Hal Halpin, president of the Entertainment Consumers Association, a group that caters to the video game industry professionals and enthusiasts, believes that traditional game companies such as Hasbro should work with developers as a way of finding a new audience.
"I think the brightest thing for more traditional companies is to work with these sorts of companies [like Scrabulous]," Halpin said. "Young fans play on a platform they're accustomed to, and it's something that they can share with friends. Companies could be able to theoretically convert brand-new customers, and people who might even go out and buy the board game who have played it on Facebook."
Scrabulous Has Worldwide Impact
Hasbro isn't the first company to bring a licensed Scrabble application to Facebook. In April, RealNetworks, an Internet software provider, launched Scrabble by Mattel on the social networking site. The application allows Facebook members outside the U.S. and Canada — or those who say they live outside the two countries — to play the real Scrabble.
Last year, RealNetworks struck a deal with Mattel, which owns the copyright to Scrabble internationally, to develop online casual games based on several Mattel board games, including Scrabble.
"We've been working with Mattel for a couple of months," RealNetworks spokesman Ryan Luckin said in April. "We do have a similar deal with Hasbro with online rights for Scrabble, so we'll continue to work with them as one of our partners."
Luckin said that RealNetworks is still in talks with the Agarwalla brothers; he declined to reveal details of those discussions.
"At the end of the day no matter what game is out there with a Scrabble trademark on it, it has to be approved by Mattel and Hasbro," he said. "So no matter what happens we want to work with them ... and also make this work for the Scrabulous guys as well."
Future Trouble for Facebook?
The situation calls into question a host of potential legal landmines for Facebook, which allows programmers to develop and upload all sorts of applications to the social networking site.

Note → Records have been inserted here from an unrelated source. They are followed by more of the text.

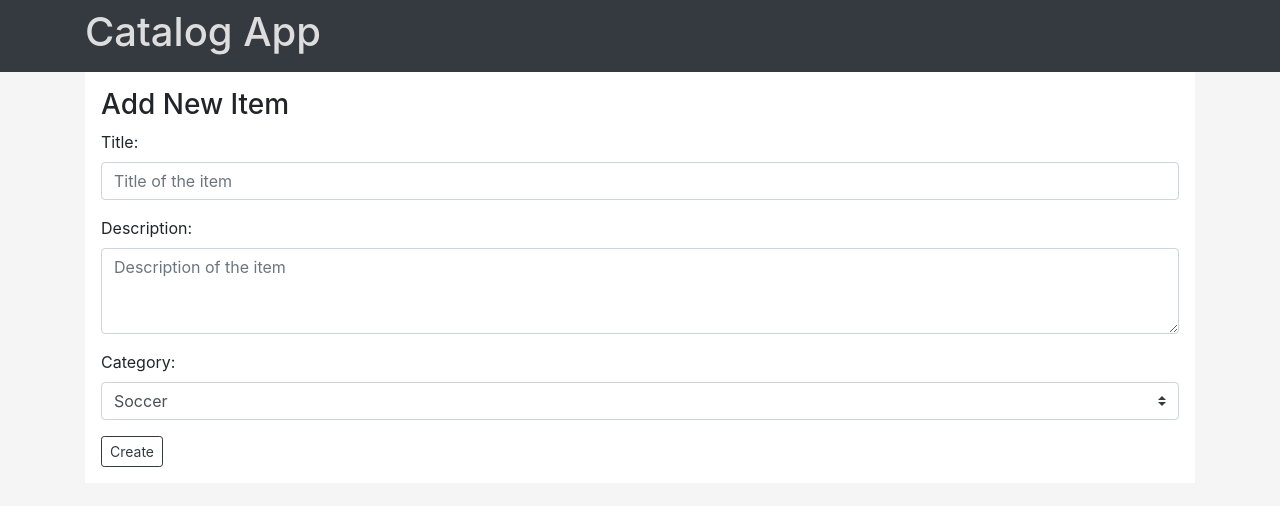
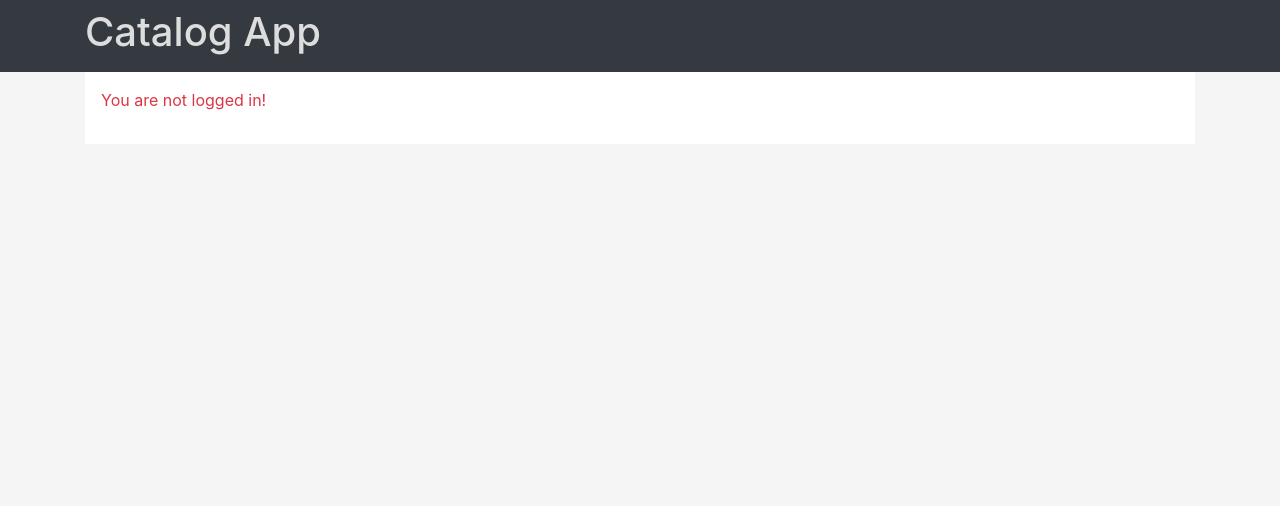
Before and after one commit to wendyfu/udacity-full-stack-web-dev, a Flask app: page /catalog/new in a window 1280 px wide. Shown: the top 506 px of the page. Run offline with Flask 2, Linux system fonts and the light colour scheme; parts of the project's set-up code (start-up, migrations or seed data) failed here and were passed over; some libraries are stand-ins or nearby versions.

Commit message:
Handle insert functionality

```diff
--- a/catalog/application.py
+++ b/catalog/application.py
@@ -1,4 +1,4 @@
-from flask import flash, Flask, g, jsonify, make_response, redirect, render_template, request, session as login_session, url_for
+from flask import flash, Flask, g, jsonify, make_response, Markup, redirect, render_template, request, session as login_session, url_for
 
 from sqlalchemy import create_engine, desc
 from sqlalchemy.orm import sessionmaker
@@ -196,6 +196,26 @@ def showItemDetails(name, title):
 #Add an item
 @app.route('/catalog/new', methods = ['GET', 'POST'])
 def newItem():
+    if 'username' not in login_session:
+        flash('You are not logged in!')
+        return render_template('newItem.html')
+
+    if request.method == 'POST':
+        category = session.query(Category).filter_by(id = request.form['category']).one()
+
+        #Check if item already exist
+        existingItem = session.query(Item).filter_by(title = request.form['title']).first()
+        if existingItem is not None:
+            flash(Markup('<div class="flash text-danger">Item %s already exist</div>' % existingItem.title))
+            return redirect(url_for('showItemDetails', name = category.name, title = existingItem.title))
+
+        newItem = Item(user_id = login_session['email'], title = request.form['title'],
+                         description = request.form['description'], category = category)
+        session.add(newItem)
+        flash(Markup('<div class="flash text-success">New item %s successfully created</div>' % newItem.title))
+        session.commit()
+        return redirect(url_for('showItemDetails', name = category.name, title = newItem.title))
+
     categories = session.query(Category)
     return render_template('newItem.html', categories = categories)
 
@@ -205,10 +225,10 @@ def editItem(title):
     item = session.query(Item).filter_by(title = title).one()
 
     if 'username' not in login_session:
-        flash('You are not logged in!')
+        flash(Markup('<div class="flash text-danger">You are not logged in!</div>'))
         return redirect(url_for('showItemDetails', name = item.category.name, title = item.title))
-    if item.user_id != login_session['user_id']:
-        flash('You have no authorization to edit this item!')
+    if item.user_id != login_session['email']:
+        flash(Markup('<div class="flash text-danger">You have no authorization to edit this item!</div>'))
         return redirect(url_for('showItemDetails', name = item.category.name, title = item.title))
   # editedRestaurant = session.query(Restaurant).filter_by(id = restaurant_id).one()
   # if request.method == 'POST':
@@ -225,10 +245,10 @@ def deleteItem(title):
     item = session.query(Item).filter_by(title = title).one()
 
     if 'username' not in login_session:
-        flash('You are not logged in!')
+        flash(Markup('<div class="flash text-danger">You are not logged in!</div>'))
         return redirect(url_for('showItemDetails', name = item.category.name, title = item.title))
     if item.user_id != login_session['user_id']:
-        flash('You have no authorization to delete this item!')
+        flash(Markup('<div class="flash text-danger">You have no authorization to delete this item!</div>'))
         return redirect(url_for('showItemDetails', name = item.category.name, title = item.title))
   # editedRestaurant = session.query(Restaurant).filter_by(id = restaurant_id).one()
   # if request.method == 'POST':
--- a/catalog/static/styles.css
+++ b/catalog/static/styles.css
@@ -29,10 +29,10 @@ nav a:hover {
 	font-style: italic;
 }
 
-.flash ul {
+ul {
 	padding: 0;
 }
 
-.flash li {
+li {
 	list-style-type: none;
 }
--- a/catalog/templates/newItem.html
+++ b/catalog/templates/newItem.html
@@ -2,6 +2,18 @@
 {% block content %}
 	<div class="row">
 		<div class="col">
+			<div class="flash text-danger">
+				{% with messages = get_flashed_messages() %}
+				{% if messages %}
+				<ul>
+					{% for message in messages %}
+					<li>{{ message }}</li>
+					{% endfor %}
+				</ul>
+				{% endif %}
+				{% endwith %}
+			</div>
+			{% if g.user %}
 				<h3>Add New Item</h3>
 				<form action="#" method = "post">
 					<div class="form-group">
@@ -29,6 +41,7 @@
 						Create
 					</button>
 				</form>
+			{% endif %}
 		</div>
 	</div>
 {% endblock %}
```
Also changed, not shown: catalog/templates/item.html (+4 -3 lines), catalog/catalog.db. Lines whose indentation alone changed are shown as unchanged.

"The big issue here is what this implies for Facebook," said Tom Hemnes, a Boston-based attorney who specializes in copyright and trademark law. "If I were betting on this, if the case came to litigation or settlement, [I would bet] that Facebook would lose. They are indirectly associated with the name Scrabble to attract viewers to their site, and that would be trademark infringement."